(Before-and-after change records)
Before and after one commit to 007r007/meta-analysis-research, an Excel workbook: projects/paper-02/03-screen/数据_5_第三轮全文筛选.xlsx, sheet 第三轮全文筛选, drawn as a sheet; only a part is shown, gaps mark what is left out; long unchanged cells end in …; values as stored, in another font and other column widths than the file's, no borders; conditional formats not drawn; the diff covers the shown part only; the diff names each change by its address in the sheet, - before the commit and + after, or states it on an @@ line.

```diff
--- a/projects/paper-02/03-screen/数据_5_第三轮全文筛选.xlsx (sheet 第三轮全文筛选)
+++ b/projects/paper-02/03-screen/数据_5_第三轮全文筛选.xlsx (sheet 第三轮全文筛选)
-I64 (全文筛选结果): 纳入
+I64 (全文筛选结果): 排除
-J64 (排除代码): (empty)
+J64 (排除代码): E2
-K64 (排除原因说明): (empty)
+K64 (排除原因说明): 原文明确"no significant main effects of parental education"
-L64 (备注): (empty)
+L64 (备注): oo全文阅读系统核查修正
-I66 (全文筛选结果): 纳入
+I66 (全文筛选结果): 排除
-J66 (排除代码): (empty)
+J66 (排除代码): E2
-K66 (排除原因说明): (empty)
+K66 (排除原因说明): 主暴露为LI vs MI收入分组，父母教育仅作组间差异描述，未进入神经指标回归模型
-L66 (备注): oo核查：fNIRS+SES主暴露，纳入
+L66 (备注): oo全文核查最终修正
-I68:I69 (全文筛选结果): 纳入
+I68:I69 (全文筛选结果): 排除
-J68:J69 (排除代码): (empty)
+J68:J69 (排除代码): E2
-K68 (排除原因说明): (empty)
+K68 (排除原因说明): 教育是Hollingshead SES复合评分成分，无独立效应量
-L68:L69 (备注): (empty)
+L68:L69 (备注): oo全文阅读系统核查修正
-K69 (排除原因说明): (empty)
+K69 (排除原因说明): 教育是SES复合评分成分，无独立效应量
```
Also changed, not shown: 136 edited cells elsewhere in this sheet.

--

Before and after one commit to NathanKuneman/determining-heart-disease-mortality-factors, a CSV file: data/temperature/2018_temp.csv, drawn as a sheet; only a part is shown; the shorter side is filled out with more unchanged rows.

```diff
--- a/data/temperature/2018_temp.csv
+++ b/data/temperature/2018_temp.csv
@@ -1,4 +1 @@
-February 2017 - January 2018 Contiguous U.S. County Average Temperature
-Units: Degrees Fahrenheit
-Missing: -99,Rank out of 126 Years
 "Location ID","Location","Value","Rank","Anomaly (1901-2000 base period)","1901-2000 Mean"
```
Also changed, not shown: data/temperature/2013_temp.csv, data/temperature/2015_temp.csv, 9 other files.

[Work required] Reply with one number, the count of lines in the data that contain "排除代码".

[Response area] 6